**Problem requirements**
Will you give every entry again exactly as it stands?
↓
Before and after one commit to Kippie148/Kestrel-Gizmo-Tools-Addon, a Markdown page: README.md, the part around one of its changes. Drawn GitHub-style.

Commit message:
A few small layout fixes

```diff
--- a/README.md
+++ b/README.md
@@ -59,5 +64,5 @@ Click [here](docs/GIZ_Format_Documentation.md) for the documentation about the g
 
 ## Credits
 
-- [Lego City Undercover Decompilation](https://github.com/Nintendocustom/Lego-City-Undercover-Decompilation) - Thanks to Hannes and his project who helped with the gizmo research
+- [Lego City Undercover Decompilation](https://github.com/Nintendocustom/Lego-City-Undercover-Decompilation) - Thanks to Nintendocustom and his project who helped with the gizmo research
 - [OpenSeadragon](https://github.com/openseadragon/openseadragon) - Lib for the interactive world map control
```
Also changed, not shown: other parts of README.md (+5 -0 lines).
↑
**Result of this exercise**
Before and after one commit to Kippie148/Kestrel-Gizmo-Tools-Addon, a Markdown page: README.md, the part around one of its changes. Drawn GitHub-style.

Commit message:
A few small layout fixes

```diff
--- a/README.md
+++ b/README.md
@@ -59,5 +64,5 @@ Click [here](docs/GIZ_Format_Documentation.md) for the documentation about the g
 
 ## Credits
 
-- [Lego City Undercover Decompilation](https://github.com/Nintendocustom/Lego-City-Undercover-Decompilation) - Thanks to Hannes and his project who helped with the gizmo research
+- [Lego City Undercover Decompilation](https://github.com/Nintendocustom/Lego-City-Undercover-Decompilation) - Thanks to Nintendocustom and his project who helped with the gizmo research
 - [OpenSeadragon](https://github.com/openseadragon/openseadragon) - Lib for the interactive world map control
```
Also changed, not shown: other parts of README.md (+5 -0 lines).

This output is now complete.